Day Two

The second day of the programme revolved around transferable skills. A third-party provider Commando Joe’s ran four hours of physical workshops revolving around resilience, teamwork and communication; this provider was chosen due to the trainers’ background in UK Armed Forces. Learners had a great time teaming up to conquer various missions, solve puzzles and guide each other through obstacle courses.

Day Three

University of Nottingham staff delivered a session “Why go into higher education”, followed by a campus tour of the different university facilities . Learners took part in an activity to design their own university campus using everything they learned so far, followed by a creative exercise to indicate their future plans and aspirations. The day ended with a Q & A session with student ambassadors, where the young people had a chance to ask any burning questions about student life.

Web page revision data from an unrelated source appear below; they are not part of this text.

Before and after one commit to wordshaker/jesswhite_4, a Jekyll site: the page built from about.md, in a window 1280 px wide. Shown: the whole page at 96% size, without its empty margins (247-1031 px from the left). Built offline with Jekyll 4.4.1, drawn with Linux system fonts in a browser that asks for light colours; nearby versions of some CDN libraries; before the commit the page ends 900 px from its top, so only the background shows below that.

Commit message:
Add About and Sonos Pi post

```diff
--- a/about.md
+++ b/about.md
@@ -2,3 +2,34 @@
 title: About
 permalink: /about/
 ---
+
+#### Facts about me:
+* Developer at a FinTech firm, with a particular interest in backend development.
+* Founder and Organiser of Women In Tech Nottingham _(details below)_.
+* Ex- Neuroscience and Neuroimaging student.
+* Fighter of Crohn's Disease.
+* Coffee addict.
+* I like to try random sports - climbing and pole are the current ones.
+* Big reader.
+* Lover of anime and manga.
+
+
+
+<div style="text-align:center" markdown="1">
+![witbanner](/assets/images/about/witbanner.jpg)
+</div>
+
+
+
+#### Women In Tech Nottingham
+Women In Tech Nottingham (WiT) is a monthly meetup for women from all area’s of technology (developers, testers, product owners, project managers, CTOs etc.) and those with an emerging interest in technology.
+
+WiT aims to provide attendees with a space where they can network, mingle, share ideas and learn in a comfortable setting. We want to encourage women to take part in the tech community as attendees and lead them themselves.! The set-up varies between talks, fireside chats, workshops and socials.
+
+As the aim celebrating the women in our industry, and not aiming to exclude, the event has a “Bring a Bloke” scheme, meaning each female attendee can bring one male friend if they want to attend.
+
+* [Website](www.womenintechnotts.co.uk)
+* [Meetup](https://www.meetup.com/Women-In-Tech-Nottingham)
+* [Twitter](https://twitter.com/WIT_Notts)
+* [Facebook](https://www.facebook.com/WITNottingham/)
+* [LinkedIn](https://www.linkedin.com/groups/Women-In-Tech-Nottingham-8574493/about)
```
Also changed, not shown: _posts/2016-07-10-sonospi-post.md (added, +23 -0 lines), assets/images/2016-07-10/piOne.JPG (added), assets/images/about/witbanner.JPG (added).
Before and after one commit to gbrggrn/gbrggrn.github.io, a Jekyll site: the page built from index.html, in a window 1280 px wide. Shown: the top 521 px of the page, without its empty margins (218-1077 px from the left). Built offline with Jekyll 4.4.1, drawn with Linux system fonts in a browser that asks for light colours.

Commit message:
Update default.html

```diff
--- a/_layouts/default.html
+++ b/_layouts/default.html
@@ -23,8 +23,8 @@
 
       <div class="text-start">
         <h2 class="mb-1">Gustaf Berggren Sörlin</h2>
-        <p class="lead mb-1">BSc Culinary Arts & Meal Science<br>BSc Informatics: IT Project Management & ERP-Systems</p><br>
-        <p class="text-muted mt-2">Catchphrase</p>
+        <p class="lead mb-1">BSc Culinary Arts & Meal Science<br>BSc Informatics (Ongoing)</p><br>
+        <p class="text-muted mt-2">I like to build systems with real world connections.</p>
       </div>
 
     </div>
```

Learner Feedback

Can you tell us one thing you’ve learnt about yourself from this activity?
“What I need to do for school in order to get the qualifications for my dream job”
“There’s a few good courses I can take to achieve what I want in the future, which has made me more confident”
“How to speak to people and how to deal with stuff better”
“I can be resilient when I try”

School Feedback
“There has been a great conversation out of school and parents have been in touch to say thank you. Behaviour has been excellent, in comparison to school. Pupils have developed their communication skills and managed to work with other schools.”

“A fantastic programme that [the school] are very grateful for. Thank you for all the work you do and the opportunities you are providing for our students.”

Next Steps

There are just over 600 secondary school age Service children across Nottinghamshire and Derbyshire, often spread in small numbers over a large number of schools, so whilst recruitment for the programme was a challenge, the feedback we received from learners, parents and teachers alike has proven the programme was effective in what it aimed to achieve. Moving forward, we will be working closely with the Nottinghamshire County Council, the Army Welfare Service and the SCiP Alliance to identify further opportunities to support Service children.

If you’re looking to explore how your school can support Service learners, the Service Children’s Progression Alliance have introduced the Thriving Lives toolkit, which provides schools with a framework of 7 principles through which to reflect on their practice and a 3-tier set of CPD resources.

Blog content written by Karolina Tauer